* YOUR GOAL *
In the material below, find each line holding the string "žrtava" and copy it.

· · ·

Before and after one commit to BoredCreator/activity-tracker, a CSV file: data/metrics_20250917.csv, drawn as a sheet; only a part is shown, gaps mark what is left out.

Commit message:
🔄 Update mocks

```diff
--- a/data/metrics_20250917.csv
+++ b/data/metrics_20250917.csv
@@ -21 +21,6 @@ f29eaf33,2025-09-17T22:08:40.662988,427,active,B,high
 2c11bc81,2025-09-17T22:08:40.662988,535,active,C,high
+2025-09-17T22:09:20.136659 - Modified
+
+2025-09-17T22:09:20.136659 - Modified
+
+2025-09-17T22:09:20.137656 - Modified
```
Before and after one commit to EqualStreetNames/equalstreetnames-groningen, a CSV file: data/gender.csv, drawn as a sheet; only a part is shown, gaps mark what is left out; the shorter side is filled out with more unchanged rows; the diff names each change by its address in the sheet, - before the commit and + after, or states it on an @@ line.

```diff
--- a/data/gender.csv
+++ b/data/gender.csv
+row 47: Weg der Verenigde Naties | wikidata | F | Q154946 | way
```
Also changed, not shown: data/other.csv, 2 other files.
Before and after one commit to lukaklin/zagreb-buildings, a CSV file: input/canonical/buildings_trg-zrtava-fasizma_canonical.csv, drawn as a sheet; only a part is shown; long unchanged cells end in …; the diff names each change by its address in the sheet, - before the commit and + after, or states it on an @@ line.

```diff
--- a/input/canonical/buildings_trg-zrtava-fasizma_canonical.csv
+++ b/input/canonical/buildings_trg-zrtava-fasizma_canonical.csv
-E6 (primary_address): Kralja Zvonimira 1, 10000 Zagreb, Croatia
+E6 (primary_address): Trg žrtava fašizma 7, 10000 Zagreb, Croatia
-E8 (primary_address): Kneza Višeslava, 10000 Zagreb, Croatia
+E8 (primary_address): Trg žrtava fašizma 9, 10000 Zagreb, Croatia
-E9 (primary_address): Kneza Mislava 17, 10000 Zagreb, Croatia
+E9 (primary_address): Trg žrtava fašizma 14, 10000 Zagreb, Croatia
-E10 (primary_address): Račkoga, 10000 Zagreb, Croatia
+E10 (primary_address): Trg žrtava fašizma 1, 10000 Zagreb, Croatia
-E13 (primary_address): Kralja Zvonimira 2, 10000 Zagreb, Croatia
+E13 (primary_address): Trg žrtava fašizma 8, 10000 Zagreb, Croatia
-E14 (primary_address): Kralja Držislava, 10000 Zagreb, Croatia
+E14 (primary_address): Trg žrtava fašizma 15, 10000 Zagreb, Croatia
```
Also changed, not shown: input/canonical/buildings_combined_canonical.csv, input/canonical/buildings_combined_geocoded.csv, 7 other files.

· · ·

* TASK RESPONSE *
+E6 (primary_address): Trg žrtava fašizma 7, 10000 Zagreb, Croatia
+E8 (primary_address): Trg žrtava fašizma 9, 10000 Zagreb, Croatia
+E9 (primary_address): Trg žrtava fašizma 14, 10000 Zagreb, Croatia
+E10 (primary_address): Trg žrtava fašizma 1, 10000 Zagreb, Croatia
+E13 (primary_address): Trg žrtava fašizma 8, 10000 Zagreb, Croatia
+E14 (primary_address): Trg žrtava fašizma 15, 10000 Zagreb, Croatia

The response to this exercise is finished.